Such attacks on submarine networks extend beyond physical cutting of cables. Malicious actors can also disrupt data flows by virtually hacking into the network management systems that private companies use to manage the data traffic that passes through these cables.

Challenges of Repair

In 2017, a single cable was accidentally cut by a ship’s anchor off the coast of Somalia. The resulting communications outage lasted three weeks and cost the country $10 million per day. There are other nations that rely on only one or two cables while others are connected to multiple cables. The speed of repair and recovery is even more critical in the former case.

It takes some 20 hours to drop a grapnel to a depth of 6,000 meters—the maximum feasible depth for cable repair operations.
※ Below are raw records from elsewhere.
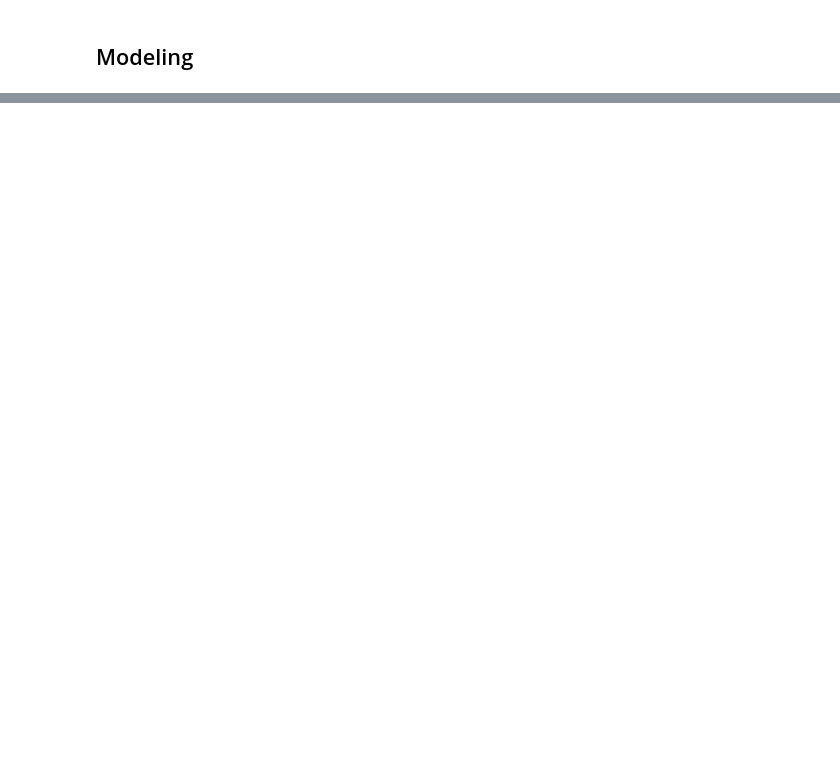
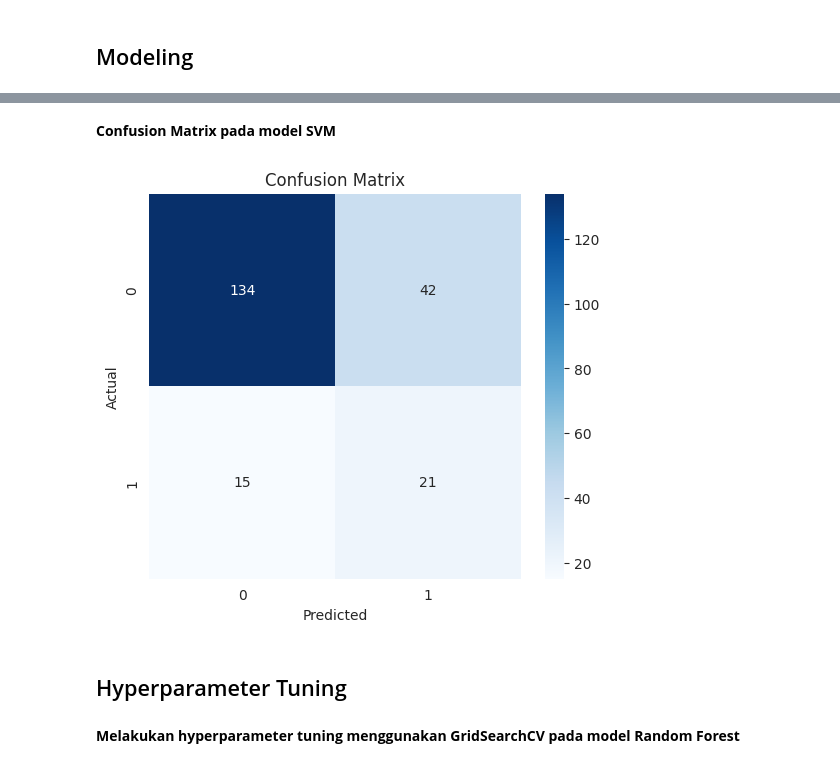
Before and after one commit to Refanz/human-resource-data-science, a Jupyter notebook: notebook.ipynb, the cells around one changed output, grey strips where cells are left out. Cells and saved outputs as stored; diff of their text form; code cells hidden in the pictures; blank space fills up the shorter version.

```diff
--- a/notebook.ipynb
+++ b/notebook.ipynb
@@ -463,0 +703,10 @@ plt.show()
+# %% [markdown]
+**Confusion Matrix pada model SVM**
+# %%
+plot_confusion_matrix(results['SVM']['Confusion Matrix'])
+# %% [output]
+[figure, added]
+# %% [markdown]
+## Hyperparameter Tuning
+# %% [markdown]
+**Melakukan hyperparameter tuning menggunakan GridSearchCV pada model Random Forest**
```
Also changed, not shown: parts of 40 cells of this notebook, 2 other files.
Cables in deeper trenches are not repaired directly but rather are spliced at either side of the trench.

The ability to repair the network if multiple cables are damaged—whether by natural hazards or malicious actors—is seriously hampered by the lack of cable repair ships. There are only 60 such ships operating worldwide. Many of these vessels were commissioned during the internet boom in the 1990s and are rapidly aging. The insufficient number of repair ships is as dire for cable infrastructure today as a lack of emergency vehicles would be for fire-fighting operations.

Building Resilience

Protecting cables that stretch for thousands of miles across the deep ocean floor is extremely challenging and expensive. Large-scale undersea cables cost several hundreds of millions of dollars. They are usually paid for by a consortium of technology or telecom companies that can share costs and risks. This lack of formal state ownership of cables means that they do not have strong protections under international law. Nevertheless, governments could do more to support this infrastructure, including by expanding the overstretched global fleet of cable repair vessels. National governments could also ensure that operating companies adhere to the highest standards.

Best practices for protecting cables include building network resiliency and redundancy and improving monitoring. Ensuring the resiliency of these cable networks should be a collective global priority. This should include preparing contingency plans in close coordination with the private sector in order to mitigate the consequences of intended or unintended cable cuts.

As for redundancy, key data traffic routes could be backed up with extra "dark" cables, which would ideally not be marked on charts and would be buried as deeply as possible. For better detection of threats, cables could be fitted with sensors to identify the sonar frequencies used by submersibles attempting interference. As a result of new developments in the field, deploying a fleet of unmanned underwater vehicles (UUVs) to patrol sections of cable networks is also now more practical and affordable.